- Problem statement: Your answer should hold all lines of the entries that include the word "same".

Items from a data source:
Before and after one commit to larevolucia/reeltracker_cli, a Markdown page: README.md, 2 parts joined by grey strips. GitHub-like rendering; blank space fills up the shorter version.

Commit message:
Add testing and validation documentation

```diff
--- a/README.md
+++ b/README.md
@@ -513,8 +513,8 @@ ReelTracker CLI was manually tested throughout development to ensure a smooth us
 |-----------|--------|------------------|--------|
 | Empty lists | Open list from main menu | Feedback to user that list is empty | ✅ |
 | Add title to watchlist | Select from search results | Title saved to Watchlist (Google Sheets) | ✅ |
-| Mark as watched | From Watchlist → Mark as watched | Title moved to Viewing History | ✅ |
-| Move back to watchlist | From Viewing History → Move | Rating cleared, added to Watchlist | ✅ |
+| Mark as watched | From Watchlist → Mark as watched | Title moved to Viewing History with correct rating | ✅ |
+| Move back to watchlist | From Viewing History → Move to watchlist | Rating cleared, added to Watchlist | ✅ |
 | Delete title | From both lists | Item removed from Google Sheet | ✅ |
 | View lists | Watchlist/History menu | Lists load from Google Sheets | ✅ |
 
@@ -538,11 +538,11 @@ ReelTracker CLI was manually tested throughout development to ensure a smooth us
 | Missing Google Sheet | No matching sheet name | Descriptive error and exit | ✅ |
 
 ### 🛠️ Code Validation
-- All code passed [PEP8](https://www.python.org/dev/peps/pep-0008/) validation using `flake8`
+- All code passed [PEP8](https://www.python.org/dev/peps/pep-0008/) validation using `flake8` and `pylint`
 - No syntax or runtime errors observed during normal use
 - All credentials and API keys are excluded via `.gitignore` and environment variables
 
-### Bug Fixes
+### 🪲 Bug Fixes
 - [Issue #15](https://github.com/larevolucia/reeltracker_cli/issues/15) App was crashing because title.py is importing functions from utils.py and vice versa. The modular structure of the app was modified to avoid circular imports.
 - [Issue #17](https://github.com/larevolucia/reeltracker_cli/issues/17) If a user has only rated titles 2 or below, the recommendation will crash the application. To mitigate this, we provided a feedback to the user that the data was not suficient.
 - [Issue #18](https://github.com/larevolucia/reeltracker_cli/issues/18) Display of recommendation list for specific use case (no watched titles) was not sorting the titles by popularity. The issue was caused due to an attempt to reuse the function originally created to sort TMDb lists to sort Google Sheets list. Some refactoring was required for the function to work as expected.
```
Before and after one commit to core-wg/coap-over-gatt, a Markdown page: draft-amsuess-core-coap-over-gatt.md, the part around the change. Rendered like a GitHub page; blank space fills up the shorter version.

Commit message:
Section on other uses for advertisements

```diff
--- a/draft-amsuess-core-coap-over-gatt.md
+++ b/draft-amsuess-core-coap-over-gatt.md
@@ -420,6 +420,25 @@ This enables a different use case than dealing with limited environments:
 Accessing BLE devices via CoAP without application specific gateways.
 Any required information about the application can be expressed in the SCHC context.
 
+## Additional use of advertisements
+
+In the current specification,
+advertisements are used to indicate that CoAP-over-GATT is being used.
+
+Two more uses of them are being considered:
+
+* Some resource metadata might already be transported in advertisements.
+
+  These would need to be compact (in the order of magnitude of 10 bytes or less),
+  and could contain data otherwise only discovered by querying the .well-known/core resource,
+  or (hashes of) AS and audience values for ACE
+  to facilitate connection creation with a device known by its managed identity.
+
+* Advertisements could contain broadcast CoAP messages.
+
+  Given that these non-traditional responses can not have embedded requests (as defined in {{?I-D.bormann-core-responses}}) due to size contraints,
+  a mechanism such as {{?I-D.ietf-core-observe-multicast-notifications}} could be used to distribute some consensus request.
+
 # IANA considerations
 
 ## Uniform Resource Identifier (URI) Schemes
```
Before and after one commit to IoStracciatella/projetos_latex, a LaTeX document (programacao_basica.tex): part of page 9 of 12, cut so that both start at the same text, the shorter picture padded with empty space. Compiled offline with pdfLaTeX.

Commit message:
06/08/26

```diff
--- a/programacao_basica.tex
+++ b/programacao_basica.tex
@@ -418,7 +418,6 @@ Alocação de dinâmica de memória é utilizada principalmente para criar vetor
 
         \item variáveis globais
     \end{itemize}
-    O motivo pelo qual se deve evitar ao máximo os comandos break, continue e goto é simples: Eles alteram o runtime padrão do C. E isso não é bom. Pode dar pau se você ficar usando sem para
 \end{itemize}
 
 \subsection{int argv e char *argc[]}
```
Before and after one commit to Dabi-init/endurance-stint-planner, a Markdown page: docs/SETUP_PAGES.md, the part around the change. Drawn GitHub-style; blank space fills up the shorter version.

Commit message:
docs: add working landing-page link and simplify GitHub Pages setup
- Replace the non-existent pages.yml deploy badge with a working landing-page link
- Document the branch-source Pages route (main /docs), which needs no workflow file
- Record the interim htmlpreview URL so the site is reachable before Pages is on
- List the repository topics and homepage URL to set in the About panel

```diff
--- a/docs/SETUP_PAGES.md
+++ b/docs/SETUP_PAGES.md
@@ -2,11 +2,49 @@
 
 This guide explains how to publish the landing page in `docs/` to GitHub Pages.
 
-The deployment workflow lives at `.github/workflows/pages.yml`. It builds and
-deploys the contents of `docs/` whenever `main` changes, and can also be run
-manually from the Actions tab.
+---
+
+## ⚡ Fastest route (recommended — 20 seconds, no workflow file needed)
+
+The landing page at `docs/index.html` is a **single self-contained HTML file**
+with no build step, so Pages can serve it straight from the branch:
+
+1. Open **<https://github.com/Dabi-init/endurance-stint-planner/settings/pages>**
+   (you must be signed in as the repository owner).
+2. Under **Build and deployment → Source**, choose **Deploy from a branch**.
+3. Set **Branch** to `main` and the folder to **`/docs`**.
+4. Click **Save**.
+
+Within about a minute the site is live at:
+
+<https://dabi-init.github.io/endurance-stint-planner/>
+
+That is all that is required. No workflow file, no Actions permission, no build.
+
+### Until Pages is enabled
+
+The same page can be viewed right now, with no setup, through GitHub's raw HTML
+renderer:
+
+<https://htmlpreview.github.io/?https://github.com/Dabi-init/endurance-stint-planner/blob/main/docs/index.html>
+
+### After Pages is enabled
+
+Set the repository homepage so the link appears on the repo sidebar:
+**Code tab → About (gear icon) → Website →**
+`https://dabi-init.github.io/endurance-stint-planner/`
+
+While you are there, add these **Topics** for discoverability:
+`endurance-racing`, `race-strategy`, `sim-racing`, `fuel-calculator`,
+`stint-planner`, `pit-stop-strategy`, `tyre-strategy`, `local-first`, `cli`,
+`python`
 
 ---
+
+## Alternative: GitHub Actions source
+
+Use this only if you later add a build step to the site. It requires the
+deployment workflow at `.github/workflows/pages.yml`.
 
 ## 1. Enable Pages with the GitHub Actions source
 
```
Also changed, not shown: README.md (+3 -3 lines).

- Response area:
Before and after one commit to IoStracciatella/projetos_latex, a LaTeX document (programacao_basica.tex): part of page 9 of 12, cut so that both start at the same text, the shorter picture padded with empty space. Compiled offline with pdfLaTeX.
+The same page can be viewed right now, with no setup, through GitHub's raw HTML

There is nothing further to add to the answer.